Using the data below, show every line where the word "const" occurs.

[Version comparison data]
------------------------------------------------
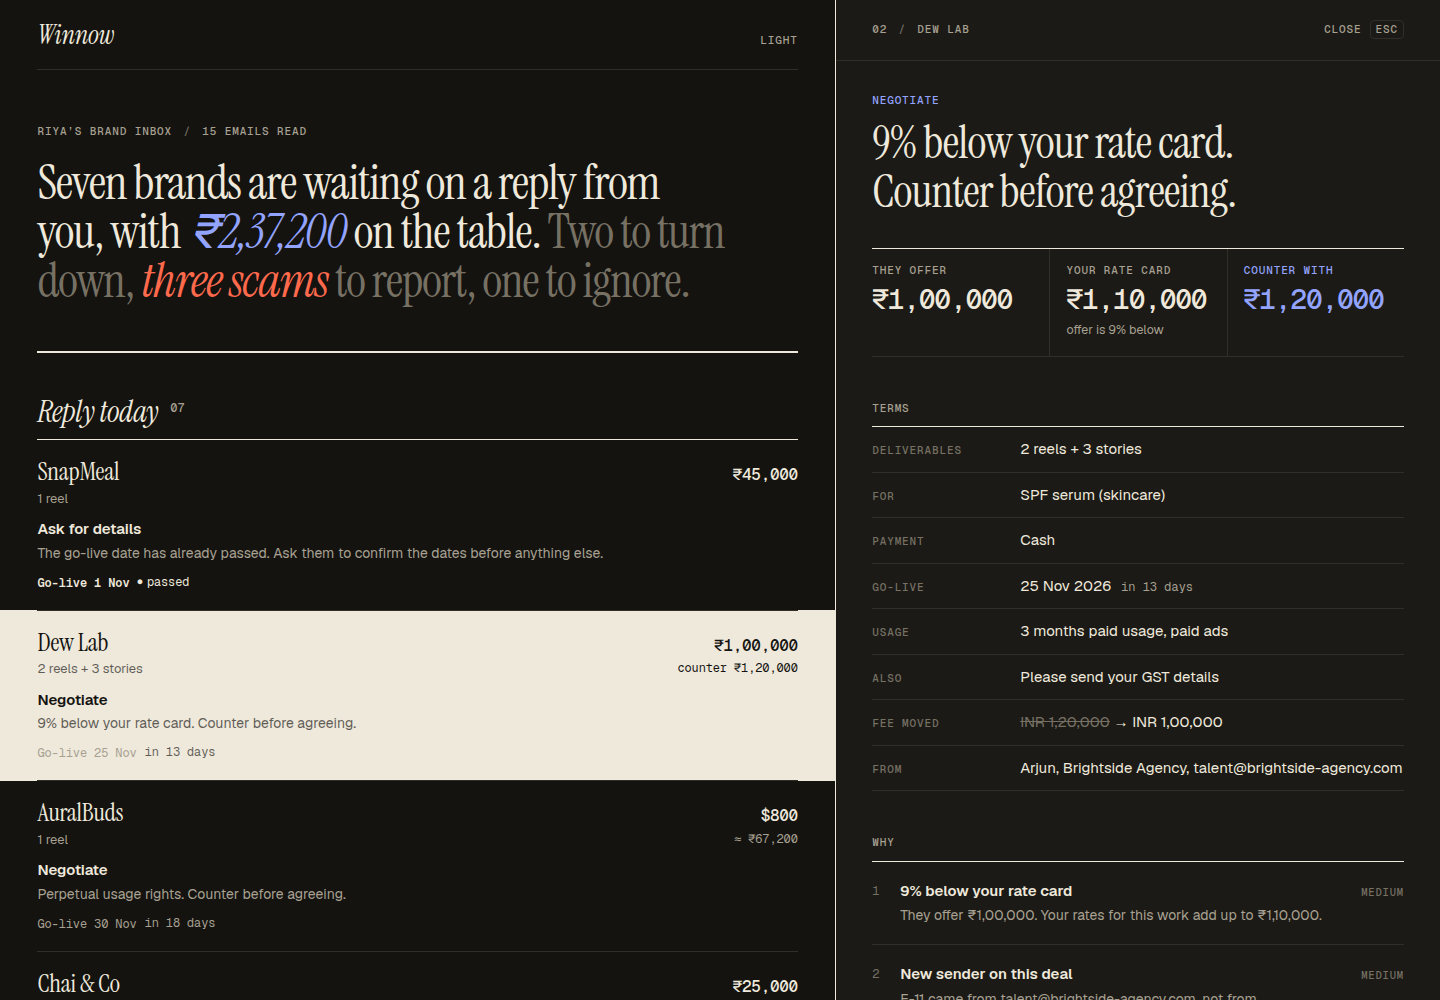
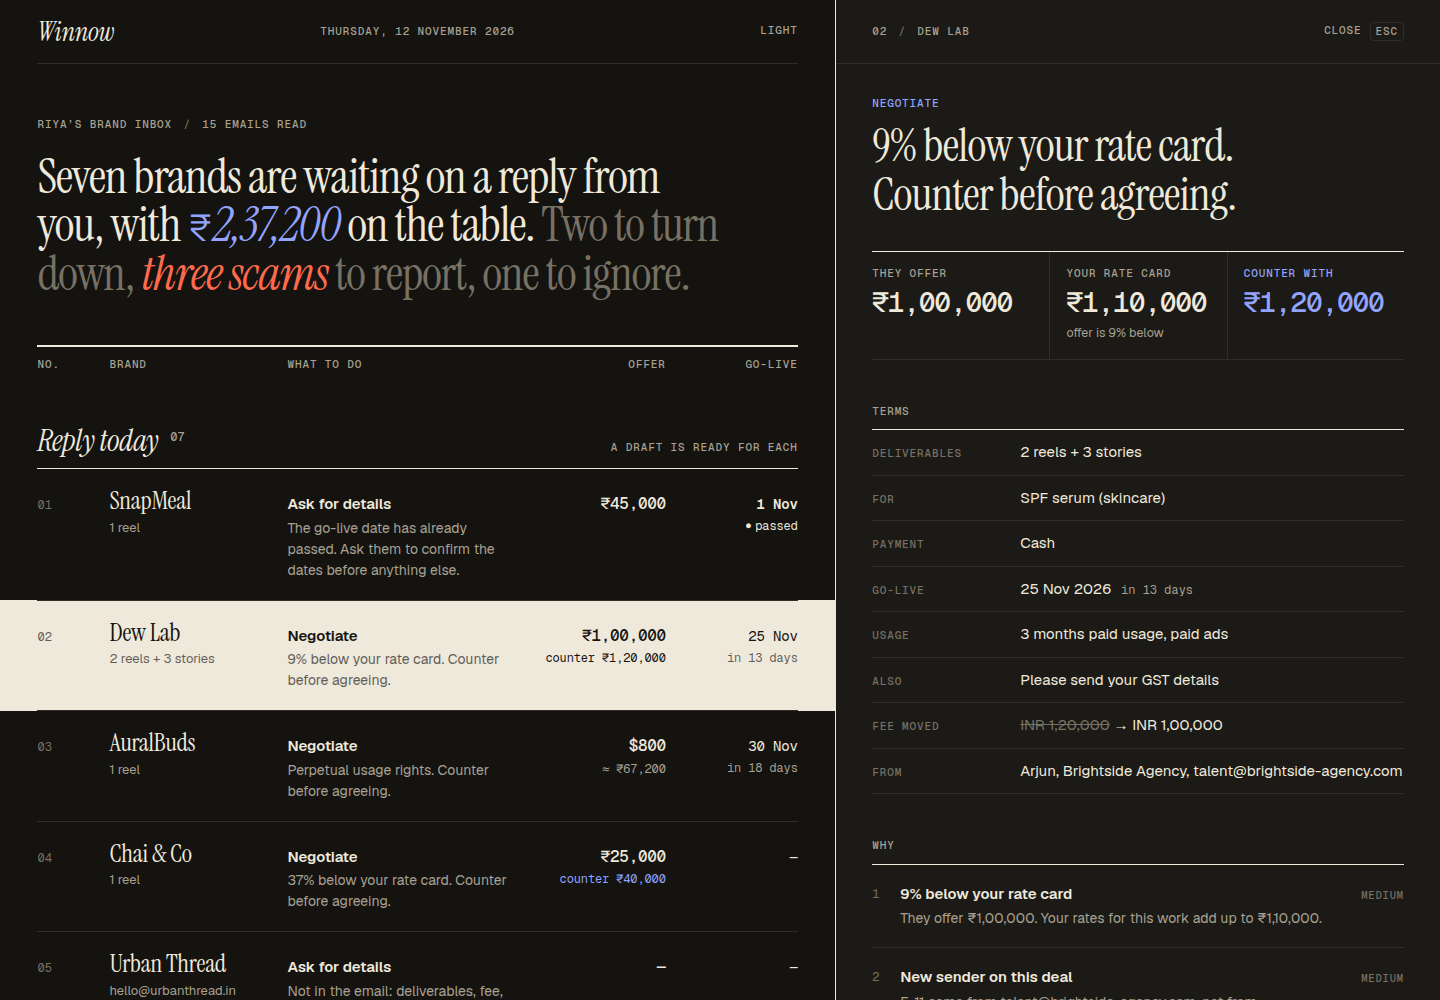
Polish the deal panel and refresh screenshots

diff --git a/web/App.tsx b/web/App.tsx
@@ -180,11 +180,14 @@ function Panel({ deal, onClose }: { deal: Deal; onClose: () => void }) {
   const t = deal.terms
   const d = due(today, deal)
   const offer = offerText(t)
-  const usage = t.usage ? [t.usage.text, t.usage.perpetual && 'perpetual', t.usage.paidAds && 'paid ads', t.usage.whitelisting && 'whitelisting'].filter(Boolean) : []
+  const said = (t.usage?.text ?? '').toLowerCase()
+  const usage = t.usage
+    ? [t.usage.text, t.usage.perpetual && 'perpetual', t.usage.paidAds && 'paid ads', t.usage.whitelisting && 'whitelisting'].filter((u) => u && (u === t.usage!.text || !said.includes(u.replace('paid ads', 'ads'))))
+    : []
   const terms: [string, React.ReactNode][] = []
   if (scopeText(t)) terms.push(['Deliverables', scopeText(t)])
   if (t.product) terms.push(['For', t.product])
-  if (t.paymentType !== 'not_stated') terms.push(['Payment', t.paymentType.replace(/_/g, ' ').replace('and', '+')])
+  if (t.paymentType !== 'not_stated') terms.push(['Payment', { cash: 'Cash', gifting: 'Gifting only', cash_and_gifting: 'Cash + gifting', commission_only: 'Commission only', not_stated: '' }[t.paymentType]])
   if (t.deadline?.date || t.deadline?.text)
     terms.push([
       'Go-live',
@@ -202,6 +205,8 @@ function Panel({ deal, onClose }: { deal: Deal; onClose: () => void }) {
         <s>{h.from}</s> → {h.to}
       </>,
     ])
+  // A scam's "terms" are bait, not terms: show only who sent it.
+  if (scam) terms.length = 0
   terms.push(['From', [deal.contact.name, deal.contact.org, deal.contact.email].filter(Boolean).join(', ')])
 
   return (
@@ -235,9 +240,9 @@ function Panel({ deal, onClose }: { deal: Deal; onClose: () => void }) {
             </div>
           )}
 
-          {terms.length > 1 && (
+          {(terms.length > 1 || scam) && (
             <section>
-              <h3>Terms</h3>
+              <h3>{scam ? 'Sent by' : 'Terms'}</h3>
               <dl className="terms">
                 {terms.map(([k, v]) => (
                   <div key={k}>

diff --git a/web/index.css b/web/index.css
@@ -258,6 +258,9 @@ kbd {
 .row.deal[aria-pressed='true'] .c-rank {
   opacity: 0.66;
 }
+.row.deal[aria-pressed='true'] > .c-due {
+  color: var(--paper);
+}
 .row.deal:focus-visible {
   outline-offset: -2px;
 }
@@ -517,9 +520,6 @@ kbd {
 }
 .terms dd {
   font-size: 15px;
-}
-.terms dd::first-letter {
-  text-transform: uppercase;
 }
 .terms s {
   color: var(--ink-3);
------------------------------------------------
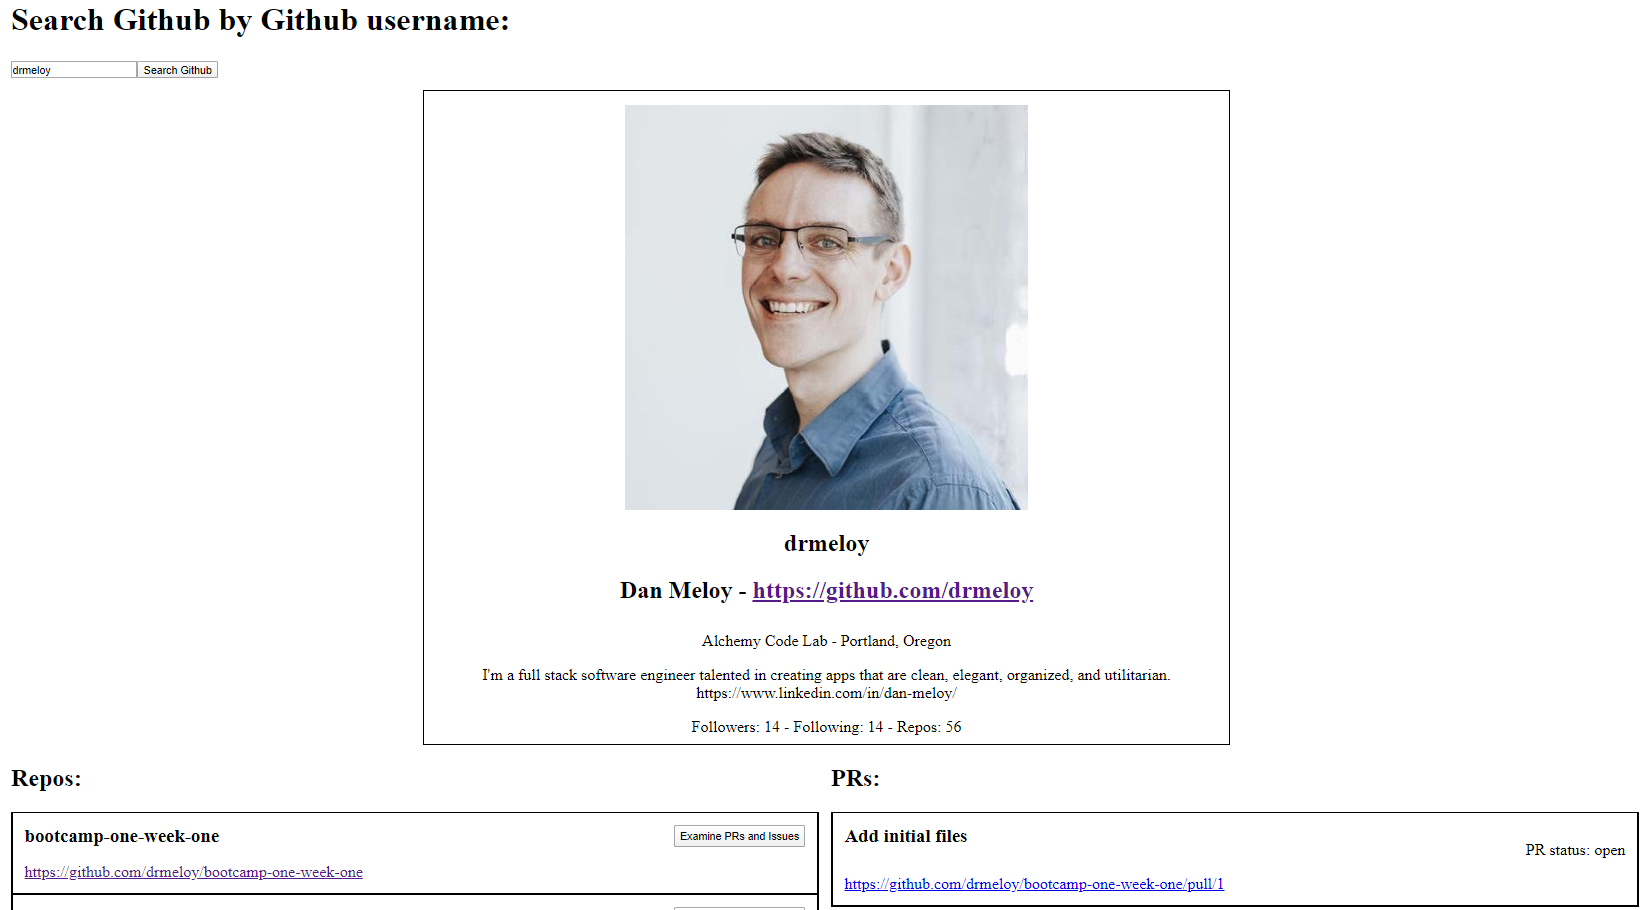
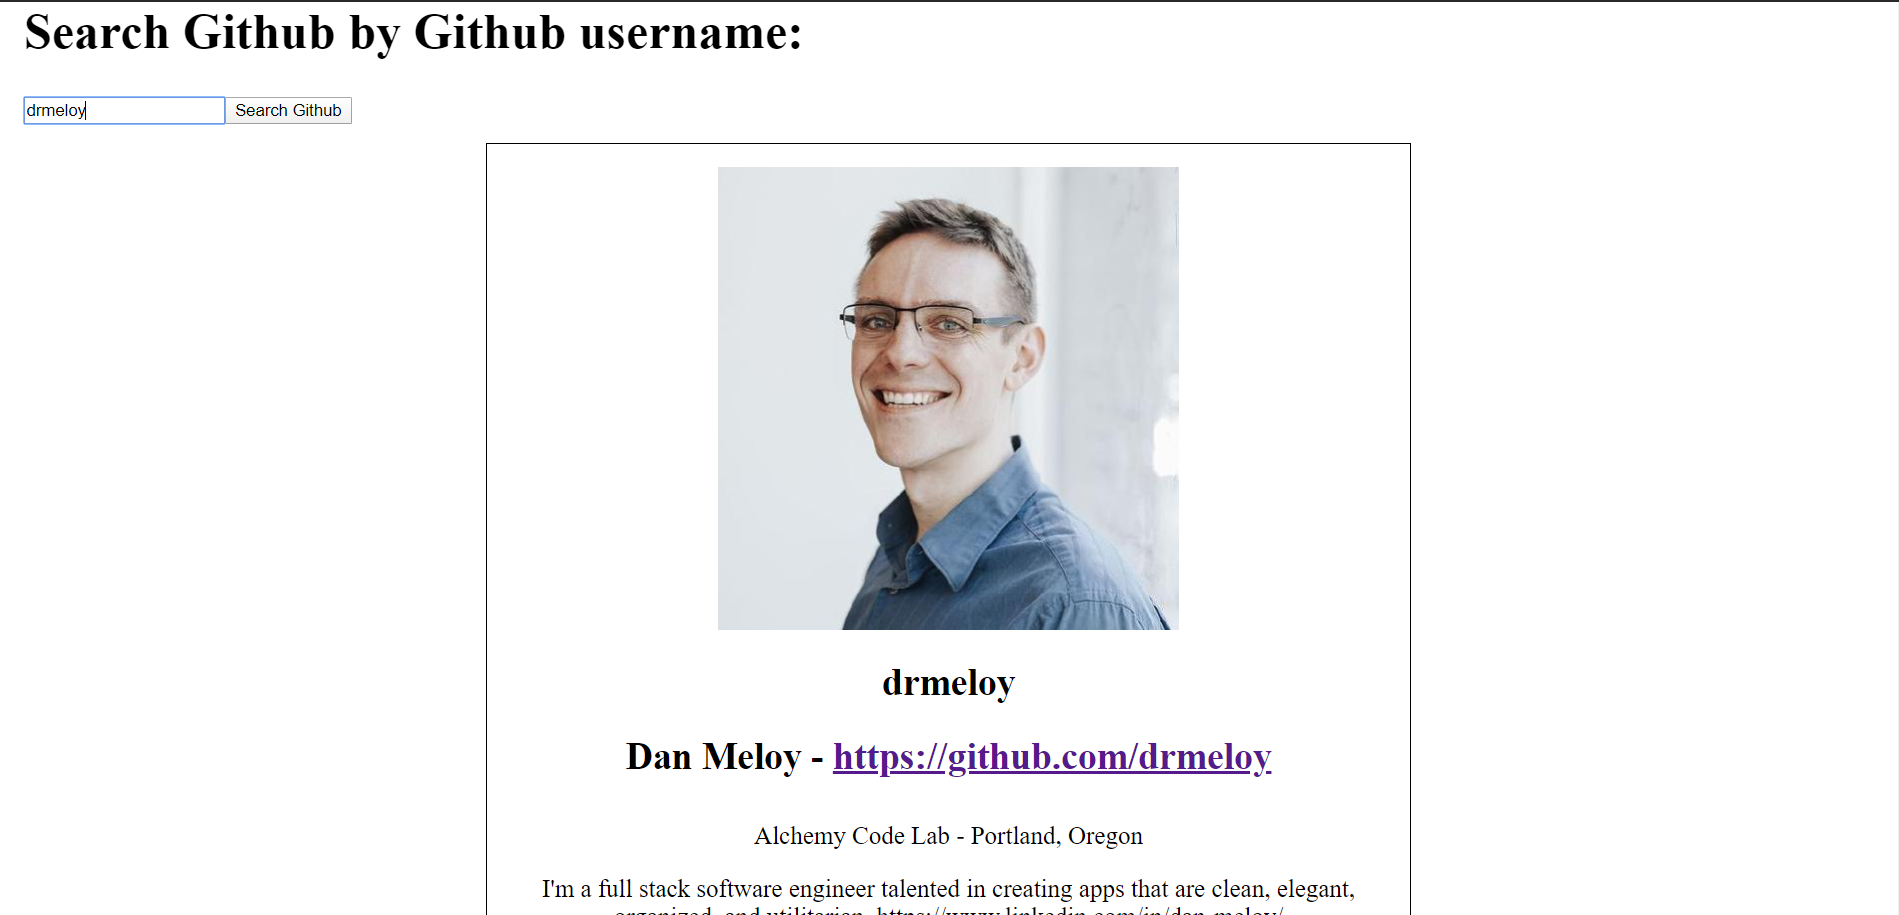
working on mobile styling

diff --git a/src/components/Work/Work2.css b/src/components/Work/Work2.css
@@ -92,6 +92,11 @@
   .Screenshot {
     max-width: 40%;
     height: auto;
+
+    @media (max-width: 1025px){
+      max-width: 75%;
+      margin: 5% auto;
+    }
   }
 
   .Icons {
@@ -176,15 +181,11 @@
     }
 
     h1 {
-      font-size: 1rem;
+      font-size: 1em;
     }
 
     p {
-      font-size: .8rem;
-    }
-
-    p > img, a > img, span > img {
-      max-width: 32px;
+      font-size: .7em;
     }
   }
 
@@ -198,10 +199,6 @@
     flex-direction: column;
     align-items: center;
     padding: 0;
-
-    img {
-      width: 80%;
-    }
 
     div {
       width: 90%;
------------------------------------------------
**Reply to the exercise:**
   const t = deal.terms
   const d = due(today, deal)
   const offer = offerText(t)
-  const usage = t.usage ? [t.usage.text, t.usage.perpetual && 'perpetual', t.usage.paidAds && 'paid ads', t.usage.whitelisting && 'whitelisting'].filter(Boolean) : []
+  const said = (t.usage?.text ?? '').toLowerCase()
+  const usage = t.usage
   const terms: [string, React.ReactNode][] = []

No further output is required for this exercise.